Recovery and Comfort for Horses: An East-Meets-West Approach
Horses are incredible athletes. Just like humans, however, their muscles can become sore and stiff after a training session or a day of competition. As horses age they can also develop chronic joint issues related to inflammatory response, such as osteoarthritis, requiring supplementation and medication for ease of movement.
Exercise and Physiological Stress
Exercise increases physiological stress. The biological result is an increase in reactive oxygen species (ROS), and inflammatory mediators such as cytokines and eicosanoids. Both oxidative stress and inflammation can lead to damage of tissues, protein, and cells.

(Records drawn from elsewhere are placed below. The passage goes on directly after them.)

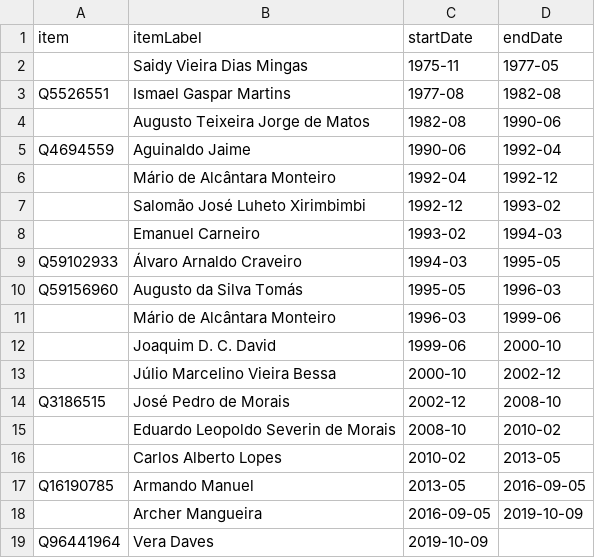
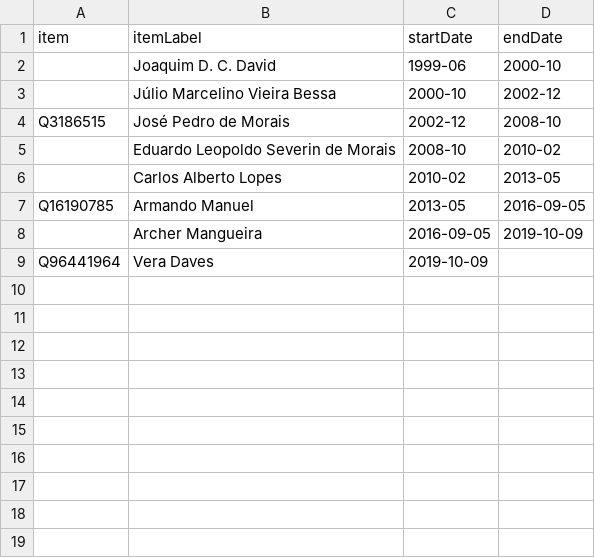
Before and after one commit to every-politician-scrapers/angola, a CSV file: sources/finance-minister/scraped.csv, drawn as a sheet; the diff names each change by its address in the sheet, - before the commit and + after, or states it on an @@ line.

```diff
--- a/sources/finance-minister/scraped.csv
+++ b/sources/finance-minister/scraped.csv
-row 2:  | Saidy Vieira Dias Mingas | 1975-11 | 1977-05
-row 3: Q5526551 | Ismael Gaspar Martins | 1977-08 | 1982-08
-row 4:  | Augusto Teixeira Jorge de Matos | 1982-08 | 1990-06
-row 5: Q4694559 | Aguinaldo Jaime | 1990-06 | 1992-04
-row 6:  | Mário de Alcântara Monteiro | 1992-04 | 1992-12
-row 7:  | Salomão José Luheto Xirimbimbi | 1992-12 | 1993-02
-row 8:  | Emanuel Carneiro | 1993-02 | 1994-03
-row 9: Q59102933 | Álvaro Arnaldo Craveiro | 1994-03 | 1995-05
-row 10: Q59156960 | Augusto da Silva Tomás | 1995-05 | 1996-03
-row 11:  | Mário de Alcântara Monteiro | 1996-03 | 1999-06
```
Also changed, not shown: sources/finance-minister/diff.csv, sources/finance-minister/wikidata.csv, 2 other files.
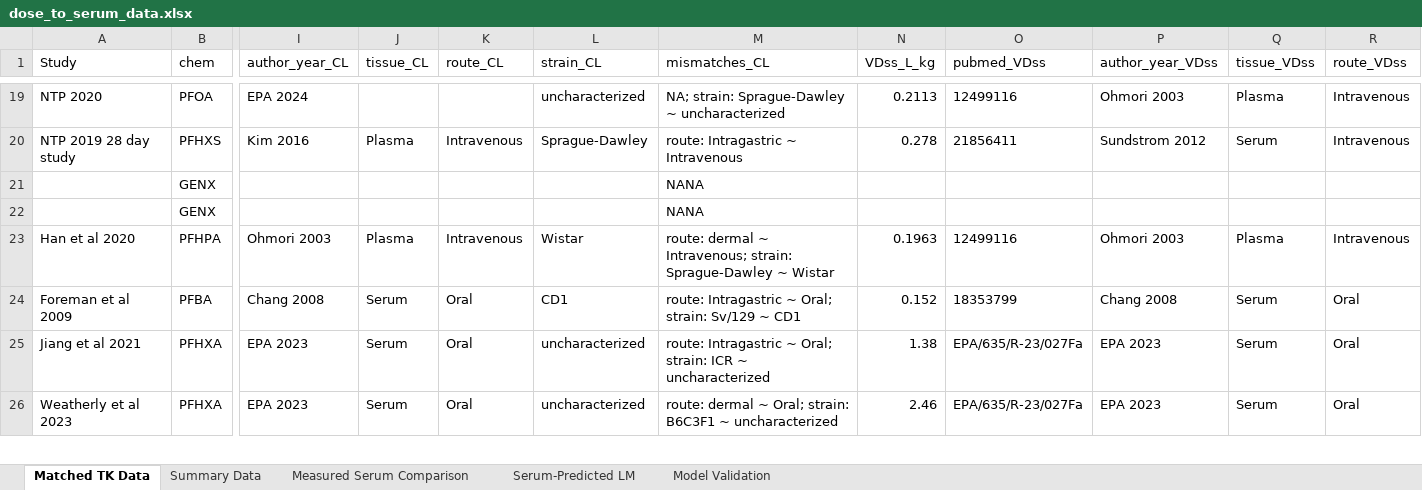
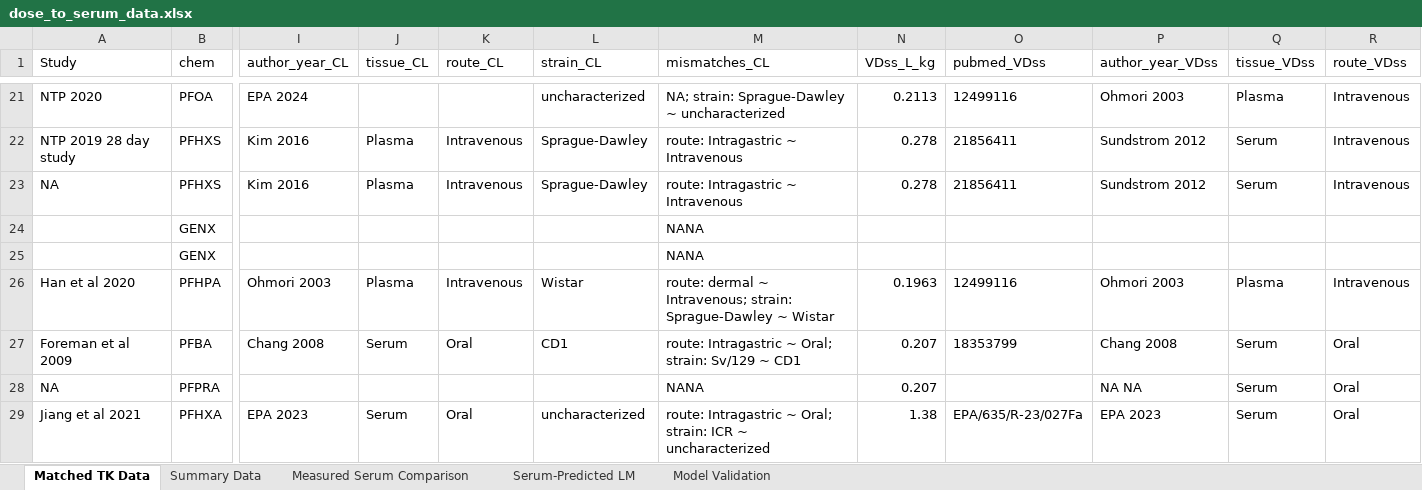
Before and after one commit to ScottCoffin/PFOS_PBPK_fork, an Excel workbook: Additional files/Datasets/general/dose_to_serum_data.xlsx, sheet Matched TK Data, drawn as a sheet; only a part is shown, gaps mark what is left out; the shorter side is filled out with more unchanged rows; values as stored, in another font and other column widths than the file's, no borders; addresses are those after the commit; rows hold the shown columns only; the diff covers the shown part only; the diff names each change by its address in the sheet, - before the commit and + after, or states it on an @@ line.

Commit message:
added PFPrA TK data

```diff
--- a/Additional files/Datasets/general/dose_to_serum_data.xlsx (sheet Matched TK Data)
+++ b/Additional files/Datasets/general/dose_to_serum_data.xlsx (sheet Matched TK Data)
+row 23: NA | PFHXS | Kim 2016 | Plasma | Intravenous | Sprague-Dawley | route: Intragastric ~ Intravenous | 0.278 | 21856411 | Sundstrom 2012 | Serum | Intravenous
-N27 (VDss_L_kg): 0.152
+N27 (VDss_L_kg): 0.207
+row 28: NA | PFPRA |  |  |  |  | NANA | 0.207 |  | NA NA | Serum | Oral
```
Also changed, not shown: 15 added rows, 5 removed rows and 14 edited cells elsewhere in this sheet, sheet Summary Data, sheet Measured Serum Comparison, sheet Model Validation, sheet Serum-Predicted LM, 5 other files.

The inflammatory response can be transient. Several studies have shown that inflammatory markers in horses after high-intensity exercise begins 30 minutes after exercise and lasts two hours. However, other inflammatory factors such as prostaglandin 2 and catabolism of proteoglycan in connective tissue don’t become elevated until 8 hours after exercise.1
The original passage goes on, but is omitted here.